╔══
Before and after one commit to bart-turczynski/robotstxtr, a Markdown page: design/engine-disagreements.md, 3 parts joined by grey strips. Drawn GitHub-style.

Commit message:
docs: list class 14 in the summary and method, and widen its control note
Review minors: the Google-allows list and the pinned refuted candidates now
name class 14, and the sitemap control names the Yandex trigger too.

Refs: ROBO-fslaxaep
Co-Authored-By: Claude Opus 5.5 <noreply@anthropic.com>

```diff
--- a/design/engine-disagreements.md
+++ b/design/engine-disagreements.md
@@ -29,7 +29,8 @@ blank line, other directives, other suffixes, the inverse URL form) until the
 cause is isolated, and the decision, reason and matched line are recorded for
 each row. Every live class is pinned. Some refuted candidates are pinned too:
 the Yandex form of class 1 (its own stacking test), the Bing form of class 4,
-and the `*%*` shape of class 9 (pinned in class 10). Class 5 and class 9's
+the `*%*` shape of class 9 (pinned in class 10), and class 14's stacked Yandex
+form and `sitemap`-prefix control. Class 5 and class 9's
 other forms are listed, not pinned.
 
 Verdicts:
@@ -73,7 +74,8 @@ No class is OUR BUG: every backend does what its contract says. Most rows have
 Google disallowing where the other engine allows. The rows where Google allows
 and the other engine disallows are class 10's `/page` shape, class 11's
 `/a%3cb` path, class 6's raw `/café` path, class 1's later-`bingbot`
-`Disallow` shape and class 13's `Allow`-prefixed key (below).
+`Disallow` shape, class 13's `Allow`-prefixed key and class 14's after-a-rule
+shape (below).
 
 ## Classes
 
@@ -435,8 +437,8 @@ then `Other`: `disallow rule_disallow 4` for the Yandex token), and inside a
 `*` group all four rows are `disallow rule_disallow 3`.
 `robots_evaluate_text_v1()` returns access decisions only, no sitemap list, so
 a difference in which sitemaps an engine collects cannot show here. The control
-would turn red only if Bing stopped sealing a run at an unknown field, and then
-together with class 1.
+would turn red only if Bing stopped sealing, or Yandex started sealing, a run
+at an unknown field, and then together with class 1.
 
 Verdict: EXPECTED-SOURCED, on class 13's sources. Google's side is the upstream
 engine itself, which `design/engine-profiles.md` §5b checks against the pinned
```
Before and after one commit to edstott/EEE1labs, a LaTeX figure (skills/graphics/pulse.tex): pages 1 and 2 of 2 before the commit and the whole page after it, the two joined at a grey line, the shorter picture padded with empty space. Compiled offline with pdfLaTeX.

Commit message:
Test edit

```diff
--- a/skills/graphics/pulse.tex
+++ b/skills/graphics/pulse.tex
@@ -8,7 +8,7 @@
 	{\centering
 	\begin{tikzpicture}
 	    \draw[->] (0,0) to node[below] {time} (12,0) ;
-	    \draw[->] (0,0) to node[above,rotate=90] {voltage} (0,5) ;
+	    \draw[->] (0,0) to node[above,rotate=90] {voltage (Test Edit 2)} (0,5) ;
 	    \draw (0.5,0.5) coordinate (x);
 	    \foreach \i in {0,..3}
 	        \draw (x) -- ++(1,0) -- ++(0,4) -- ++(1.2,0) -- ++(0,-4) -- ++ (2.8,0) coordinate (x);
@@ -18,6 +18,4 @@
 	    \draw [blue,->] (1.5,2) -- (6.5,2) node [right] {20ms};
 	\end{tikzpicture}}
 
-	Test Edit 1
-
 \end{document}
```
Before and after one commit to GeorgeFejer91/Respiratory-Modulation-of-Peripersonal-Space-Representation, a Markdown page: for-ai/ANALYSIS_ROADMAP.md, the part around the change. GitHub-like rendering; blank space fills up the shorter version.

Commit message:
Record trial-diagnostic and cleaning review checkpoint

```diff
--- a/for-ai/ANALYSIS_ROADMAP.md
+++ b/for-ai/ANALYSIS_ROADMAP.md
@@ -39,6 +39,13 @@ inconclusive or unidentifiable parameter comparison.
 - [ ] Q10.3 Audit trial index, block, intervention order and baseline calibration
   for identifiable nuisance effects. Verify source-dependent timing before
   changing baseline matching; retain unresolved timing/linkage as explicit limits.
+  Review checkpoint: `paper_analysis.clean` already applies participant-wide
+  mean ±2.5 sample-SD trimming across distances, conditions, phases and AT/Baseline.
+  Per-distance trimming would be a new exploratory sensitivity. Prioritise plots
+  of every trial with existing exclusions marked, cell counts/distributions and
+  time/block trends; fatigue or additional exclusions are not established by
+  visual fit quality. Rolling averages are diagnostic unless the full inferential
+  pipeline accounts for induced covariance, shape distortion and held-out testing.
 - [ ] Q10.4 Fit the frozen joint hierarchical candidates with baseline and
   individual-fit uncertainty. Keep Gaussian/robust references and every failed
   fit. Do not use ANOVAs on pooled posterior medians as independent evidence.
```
╚══
EXERCISE AIM:
Once each line with "rows" in the entries is counted, state the total and nothing else.

SOLUTION:
3